The Bharatiya Janata Party had centered its Lok Sabha election campaign on national security and with the Union Budget approaching, the defence forces have high hopes that implementation of some of the top-most manifesto promise will see the light of day.
Add to it that newly appointed finance minister Nirmala Sitharaman is the erstwhile defence minister, the expectation of a special focus on the sector has increased.
The strategic imperative of creating a solid defence industrial base has been well recognised. During the first NDA regime, speaking at the Aero India show in February 2015, the Prime Minister had said that defence manufacturing was “at the heart of the Make in India programme” and that the country should aim to manufacture 70 per cent of military equipment domestically in the next five years.
By the end of the term, the proposed defence manufacturing ecosystem had, along with Make in India, slipped out of sight.
Union Budget 2019 is expected to address the shrinking resources for military modernisation and the consequent need for structural change in the armed forces.
With a budget of Rs 4,31,011 crore in the Interim Budget 2019-20, Ministry of Defence (MoD) accounted for 15.5 per cent of total central government expenditure (CGE).
However, following the grant of one-rank-one-pension and the implementation of the 7th Pay Commission, manpower costs of salary and pension account for over 70 per cent of the defence budget, leaving little room for modernisation.
In the budget of 2018-19, the allocation for pensions grew 27 per cent over the previous year, while capital expenditure rose by only 9 per cent.
As a result, the capital procurement budget, which is critical for defence modernisation, has seen a marked fall in its share in the budget. In fact, spending on modernisation has declined from 26 per cent of the MoD’s expenditure in 2011-12 to 18 per cent in 2018-19.
To provide greater momentum to the modernisation of the armed forces, there is a need to enhance defence spending. Former finance minister Arun Jaitley had in March admitted to this and said India needs a bigger defence budget to modernise its armed forces during the next six-seven years.
The defence ministry has a task at hand to fulfil the requirements for new assault rifles, artillery guns, and bulletproof jackets for the Army to submarines and helicopters for the Navy and fighter jets for the Air Force (IAF).
Some big acquisition projects are lined up like S-400 air defence system from Russia worth 5.4 billion dollars. India is also looking to buy MH-60 Romeo naval multi-role helicopters from the US for 2.6 billion dollars apart from an air defence system and drones.
While the three services have lined up some big ticket purchases, the finance minister may have little room for manoeuvring considering the overall fiscal situation.
To overcome the constraints, the government may have to get more creative in how it generates the funds. A case in point being, the MoD, being the largest landholder in the government, sits on vast tracts of land measuring 1.73 million acres.
A large portion of this land is unused or under-used. Given that much of the land is in prime areas, its judicious commercial exploitation, while keeping security concerns in view, would generate resources, which, in turn, could be channelled for modernisation.

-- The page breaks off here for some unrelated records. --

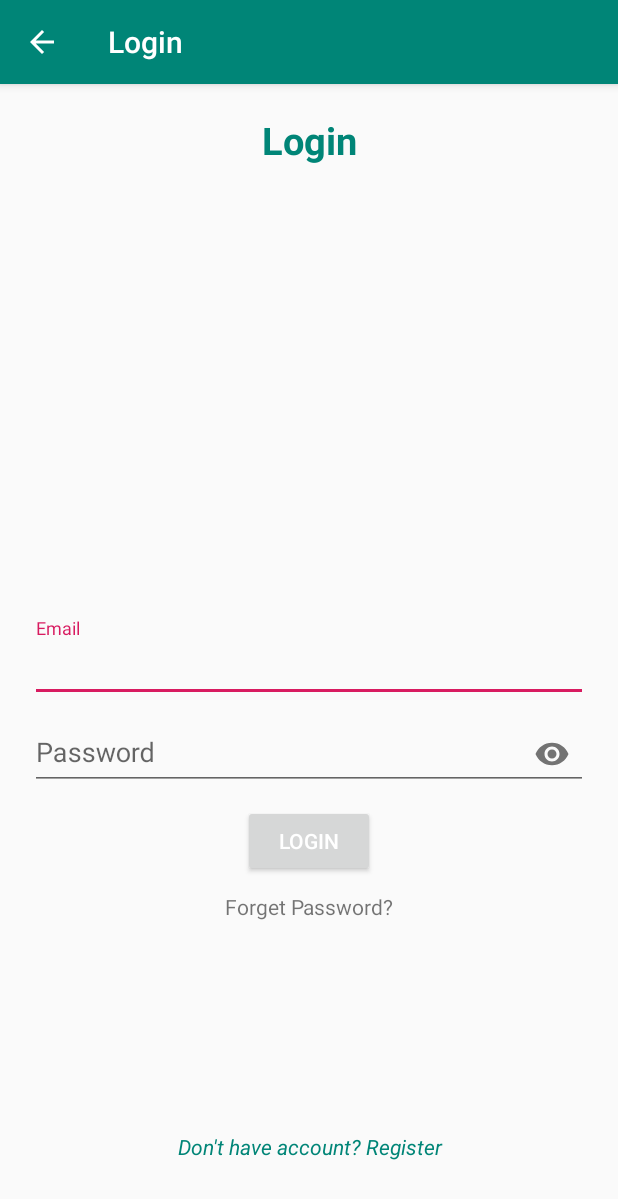
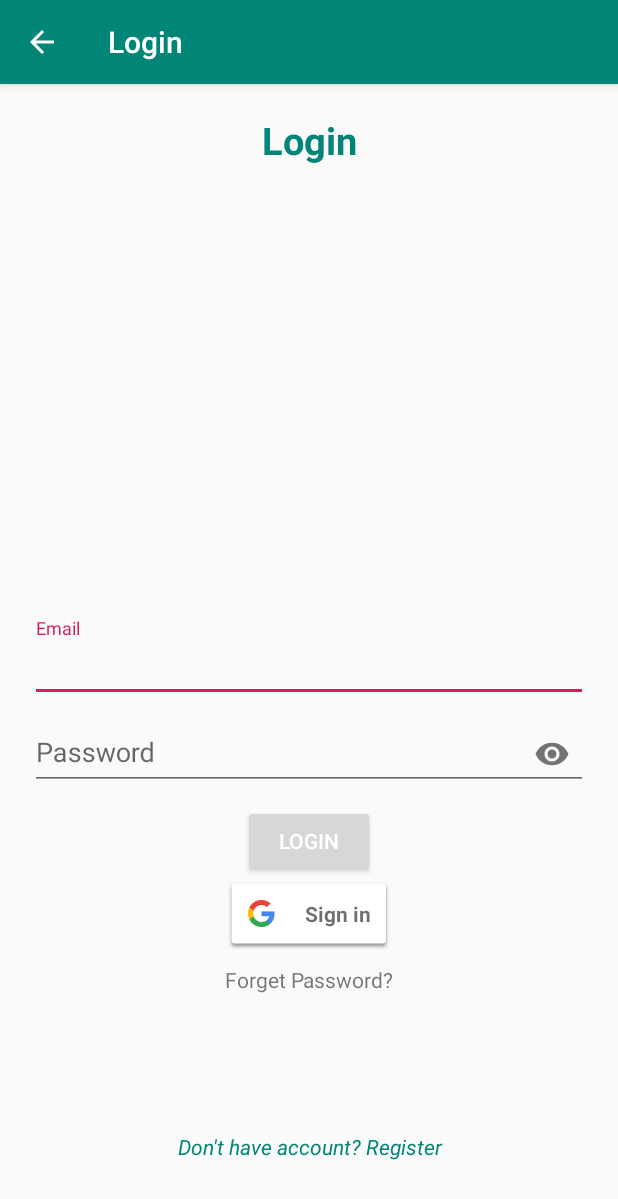
Before and after one commit to Alimustoofaa/Kloset-social-media-app, an Android app: the LoginActivity screen opened directly, with no data from a screen before it, on a phone screen of 412 x 824 dp. Shown: the top 1199 px of the screen. Run offline under Robolectric (Android 15) with nearby library versions, the phone set to English and light mode, and no system bars; our stand-ins replace Firebase (no records; nobody signed in at launch, a user with empty details on screens opened directly).

Commit message:
add sign with google account

```diff
--- a/app/build.gradle
+++ b/app/build.gradle
@@ -28,6 +28,9 @@ dependencies {
     implementation 'androidx.constraintlayout:constraintlayout:1.1.3'
     implementation 'com.google.firebase:firebase-auth:19.2.0'
     implementation 'com.google.firebase:firebase-core:17.2.1'
+    //google sign library
+    implementation 'com.google.android.gms:play-services-auth:17.0.0'
+
     testImplementation 'junit:junit:4.12'
     androidTestImplementation 'androidx.test.ext:junit:1.1.1'
     androidTestImplementation 'androidx.test.espresso:espresso-core:3.2.0'
--- a/app/src/main/java/com/alimustofa/kloset/LoginActivity.java
+++ b/app/src/main/java/com/alimustofa/kloset/LoginActivity.java
@@ -19,21 +19,33 @@ import android.widget.LinearLayout;
 import android.widget.TextView;
 import android.widget.Toast;
 
+import com.google.android.gms.auth.api.signin.GoogleSignIn;
+import com.google.android.gms.auth.api.signin.GoogleSignInAccount;
+import com.google.android.gms.auth.api.signin.GoogleSignInClient;
+import com.google.android.gms.auth.api.signin.GoogleSignInOptions;
+import com.google.android.gms.common.SignInButton;
+import com.google.android.gms.common.api.ApiException;
 import com.google.android.gms.tasks.OnCompleteListener;
 import com.google.android.gms.tasks.OnFailureListener;
 import com.google.android.gms.tasks.Task;
+import com.google.android.material.snackbar.Snackbar;
+import com.google.firebase.auth.AuthCredential;
 import com.google.firebase.auth.AuthResult;
 import com.google.firebase.auth.FirebaseAuth;
 import com.google.firebase.auth.FirebaseUser;
+import com.google.firebase.auth.GoogleAuthProvider;
 
 import static android.app.AlertDialog.*;
 
 public class LoginActivity extends AppCompatActivity {
 
 
+    private static final int RC_SIGN_IN = 100;
+    GoogleSignInClient mGoogleSignInClient;
     EditText mEmailEt, mPasswordET;
     TextView mdontthave_accountTV, mrecoverPassTV;
     Button mLoginBtn;
+    SignInButton mgoogleLoginBtn;
 
     //Declare an instance of FirebaseAuth
     private FirebaseAuth mAuth;
@@ -54,6 +66,13 @@ public class LoginActivity extends AppCompatActivity {
         actionBar.setDisplayHomeAsUpEnabled(true);
         actionBar.setDisplayShowHomeEnabled(true);
 
+        // Configure Google Sign In
+        GoogleSignInOptions gso = new GoogleSignInOptions.Builder(GoogleSignInOptions.DEFAULT_SIGN_IN)
+                .requestIdToken(getString(R.string.default_web_client_id))
+                .requestEmail()
+                .build();
+        mGoogleSignInClient = GoogleSignIn.getClient(this,gso);
+
         // Initialize Firebase Auth
         mAuth = FirebaseAuth.getInstance();
 
@@ -61,6 +80,7 @@ public class LoginActivity extends AppCompatActivity {
         mEmailEt= findViewById(R.id.emailEt);
         mPasswordET = findViewById(R.id.passwordEt);
         mLoginBtn = findViewById(R.id.loginBtn);
+        mgoogleLoginBtn = findViewById(R.id.googleLoginBtn);
         mrecoverPassTV = findViewById(R.id.recoverPassTV);
 
 
@@ -101,7 +121,15 @@ public class LoginActivity extends AppCompatActivity {
             }
         });
 
-
+        //handel button Google sign
+        mgoogleLoginBtn.setOnClickListener(new View.OnClickListener() {
+            @Override
+            public void onClick(View v) {
+                //begin google login process
+                Intent signInIntent = mGoogleSignInClient.getSignInIntent();
+                startActivityForResult(signInIntent, RC_SIGN_IN);
+            }
+        });
 
     }
 
@@ -224,5 +252,57 @@ public class LoginActivity extends AppCompatActivity {
         return super.onSupportNavigateUp();
     }
 
+    @Override
+    public void onActivityResult(int requestCode, int resultCode, Intent data) {
+        super.onActivityResult(requestCode, resultCode, data);
 
+        // Result returned from launching the Intent from GoogleSignInApi.getSignInIntent(...);
+        if (requestCode == RC_SIGN_IN) {
+            Task<GoogleSignInAccount> task = GoogleSignIn.getSignedInAccountFromIntent(data);
+            try {
+                // Google Sign In was successful, authenticate with Firebase
+                GoogleSignInAccount account = task.getResult(ApiException.class);
+                firebaseAuthWithGoogle(account);
+            } catch (ApiException e) {
+                // Google Sign In failed, update UI appropriately
+                Toast.makeText(this, ""+e.getMessage(), Toast.LENGTH_SHORT).show();
+                // ...
+            }
+        }
+    }
+
+    private void firebaseAuthWithGoogle(GoogleSignInAccount acct) {
+
+        AuthCredential credential = GoogleAuthProvider.getCredential(acct.getIdToken(), null);
+        mAuth.signInWithCredential(credential)
+                .addOnCompleteListener(this, new OnCompleteListener<AuthResult>() {
+                    @Override
+                    public void onComplete(@NonNull Task<AuthResult> task) {
+                        if (task.isSuccessful()) {
+                            // Sign in success, update UI with the signed-in user's information
+                            FirebaseUser user = mAuth.getCurrentUser();
+
+                            //show user email in toast
+                            Toast.makeText(LoginActivity.this, ""+user.getEmail(), Toast.LENGTH_SHORT).show();
+
+                            //goto profile activity
+                            startActivity(new Intent(LoginActivity.this, ProfileActivity.class));
+                            finish();
+                            //updateUI(user);
+                        } else {
+                            // If sign in fails, display a message to the user.
+                            Toast.makeText(LoginActivity.this, "Login Failed...", Toast.LENGTH_SHORT).show();
+                            //updateUI(null);
+                        }
+
+
+                    }
+                }).addOnFailureListener(new OnFailureListener() {
+            @Override
+            public void onFailure(@NonNull Exception e) {
+                //get and show error messege
+                Toast.makeText(LoginActivity.this, ""+e.getMessage(), Toast.LENGTH_SHORT).show();
+            }
+        });
+    }
 }
--- a/app/src/main/res/layout/activity_login.xml
+++ b/app/src/main/res/layout/activity_login.xml
@@ -53,17 +53,8 @@
 
     </com.google.android.material.textfield.TextInputLayout>
 
-    <TextView
-        android:id="@+id/recoverPassTV"
-        android:layout_width="match_parent"
-        android:layout_height="wrap_content"
-        android:text="Forget Password?"
-        android:layout_centerVertical="true"
-        android:layout_centerHorizontal="true"
-        android:textAlignment="center"
-        android:layout_below="@id/loginBtn"
-        android:layout_marginTop="10dp"/>
-    //button
+
+    //button login
     <Button
         android:id="@+id/loginBtn"
         android:text="Login"
@@ -74,6 +65,25 @@
         android:layout_height="wrap_content"
         android:layout_below="@id/passwordTIL"/>
 
+    //Button Sign with google accounr
+    <com.google.android.gms.common.SignInButton
+        android:id="@+id/googleLoginBtn"
+        android:layout_width="wrap_content"
+        android:layout_height="wrap_content"
+        android:layout_centerHorizontal="true"
+        android:layout_below="@+id/loginBtn"/>
+
+    //forget password
+    <TextView
+        android:id="@+id/recoverPassTV"
+        android:layout_width="match_parent"
+        android:layout_height="wrap_content"
+        android:text="Forget Password?"
+        android:layout_centerVertical="true"
+        android:layout_centerHorizontal="true"
+        android:textAlignment="center"
+        android:layout_below="@id/googleLoginBtn"
+        android:layout_marginTop="10dp"/>
 
     //click to Register Activity
     <TextView
```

For optimisation of resources, MoD has already started implementing some of the recommendations of the Committee of Experts (CoE) it had set up under the chairmanship of Lt. Gen. (Retd.) D.B. Shekatkar with the mandate of suggesting measures to “enhance combat capability and rebalance defence expenditure”.
The implementation of the pending reforms measures suggested by the CoE may be expedited to achieve the intended objectives.